Grandmother's towel is used for glasses, because the fabric is lint-free and thus perfect for drying up glasses. Cross stitches in red marking thread.


Here is a pillowcase with her initials, white marking thread on white linen. The pillowcase has two pairs of tape at the open end, tied together to keep the pillow in place. When I was very little, I sometimes was allowed to curl the tapes with a pair of pliers by turning a wing nut at the end of one of the grooved cylinders in them.




Different monogram on a face towel from Grandmother.




Striped linen towels, good as new, made by my mother before she was married to my father. I believe she has never used any of these  kitchen towels, and neither have I. They feel stiff and don't dry very well, just because they have not been used and washed. Red cross stitches in red marking thread again.



These were my initials when I was a schoolgirl and made one towel like this at school. My mother bought some more of the same fabric so I could make the first half a dozen towels for my "hope chest". I only have four of them, two have been used threadbare. Cross stitches in embroidery floss this time.


When I was leaving home to live on my own, my mother made me 12 of these towels and marked them in light blue marking thread.



When I was engaged to Mr. K, mother made the rest of my hope chest linens: pillowcases and bed sheet with lace crocheted by my late grandmother at a time when I was just about 10 years old. She crocheted lace inserts for all 6 of us, for half a dozen sheets. Here are my old initials for the last time.



These are my favourite towels, only used about once a year just to kep them from yellowing:



Great Auntie Saima's monogram in red and white marking thread. This was before she was married, so it must have been in the 1930's or earlier.

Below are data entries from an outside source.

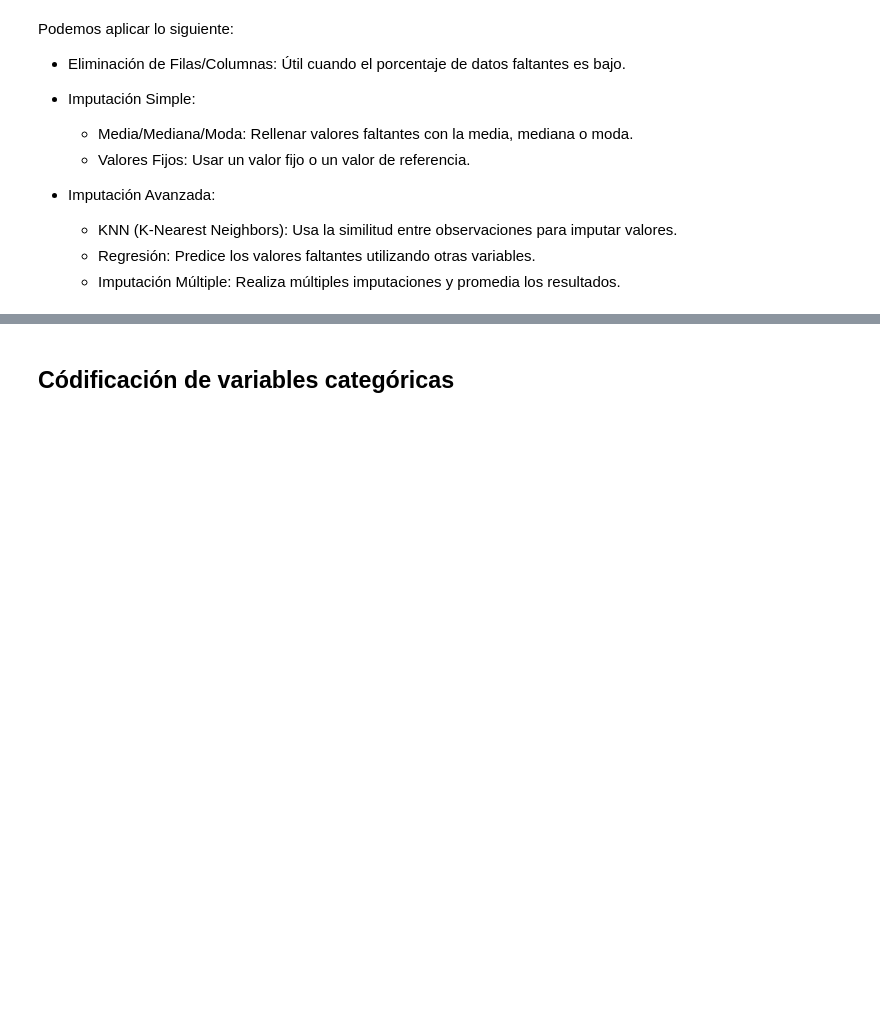
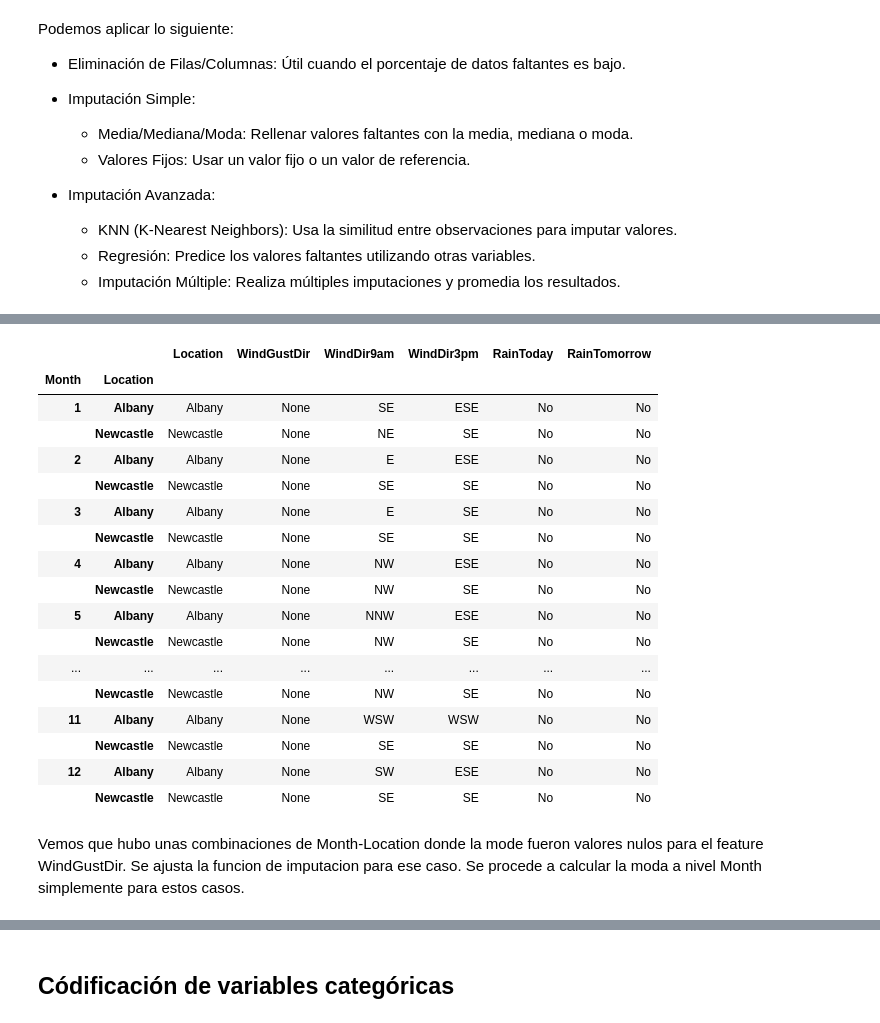
Before and after one commit to diegosarina-ceia/AMq1, a Jupyter notebook: TP_Final_AD_WeatherAustralia.ipynb, the cells around one changed output, grey strips where cells are left out. Cells and saved outputs as stored; diff of their text form; code cells hidden in the pictures; blank space fills up the shorter version.

```diff
--- a/TP_Final_AD_WeatherAustralia.ipynb
+++ b/TP_Final_AD_WeatherAustralia.ipynb
@@ -1028,0 +1057,16 @@ Podemos aplicar lo siguiente:
+# %%
+# Creación de la variable Month
+weather_original_df["Date"] = pd.to_datetime(weather_original_df['Date'])
+weather_original_df['Month'] = weather_original_df['Date'].dt.month
+
+categorical_cols = weather_original_df.select_dtypes(include=['object']).columns.tolist()
+# %%
+region_montly_mode = weather_original_df.groupby(['Month', 'Location'])[categorical_cols].agg(lambda x: x.mode().iloc[0] if not x.mode().empty else None)
+# Rellenar valores faltantes para columnas categóricas
+weather_original_df[categorical_cols] = weather_original_df.apply(
+        lambda row: pd.Series(
+            [region_montly_mode.loc[(row['Month'], row['Location']), col] if pd.isna(row[col]) else row[col] for col in categorical_cols],
+            index=categorical_cols
+        ),
+        axis=1
+    )
@@ -1028,0 +1086,23 @@ Podemos aplicar lo siguiente:
+# %%
+region_montly_mode[region_montly_mode["WindGustDir"].isna()]
+# %% [output]
+|  |  | Location | WindGustDir | WindDir9am | WindDir3pm | RainToday | RainTomorrow |
+| Month | Location |  |  |  |  |  |  |
+| 1 | Albany | Albany | None | SE | ESE | No | No |
+|  | Newcastle | Newcastle | None | NE | SE | No | No |
+| 2 | Albany | Albany | None | E | ESE | No | No |
+|  | Newcastle | Newcastle | None | SE | SE | No | No |
+| 3 | Albany | Albany | None | E | SE | No | No |
+|  | Newcastle | Newcastle | None | SE | SE | No | No |
+| 4 | Albany | Albany | None | NW | ESE | No | No |
+|  | Newcastle | Newcastle | None | NW | SE | No | No |
+| 5 | Albany | Albany | None | NNW | ESE | No | No |
+|  | Newcastle | Newcastle | None | NW | SE | No | No |
+| ... | ... | ... | ... | ... | ... | ... | ... |
+|  | Newcastle | Newcastle | None | NW | SE | No | No |
+| 11 | Albany | Albany | None | WSW | WSW | No | No |
+|  | Newcastle | Newcastle | None | SE | SE | No | No |
+| 12 | Albany | Albany | None | SW | ESE | No | No |
+|  | Newcastle | Newcastle | None | SE | SE | No | No |
+# %% [markdown]
+Vemos que hubo unas combinaciones de Month-Location donde la mode fueron valores nulos para el feature WindGustDir. Se ajusta la funcion de imputacion para ese caso. Se procede a calcular la moda a nivel Month simplemente para estos casos.
```
Also changed, not shown: parts of 40 cells of this notebook.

Grandmother's big dinner tablecloth of linen damask, big monogram in red and white.

  

Finally the oldest monogram, my great-grandmother Amanda's little tray topper.


  


I hope you enjoyed the peek in my linen closet (with some re-runs from earlier VTT posts). Other kinds of vintage thingies you will find on the list of links at Suzanne's blog here.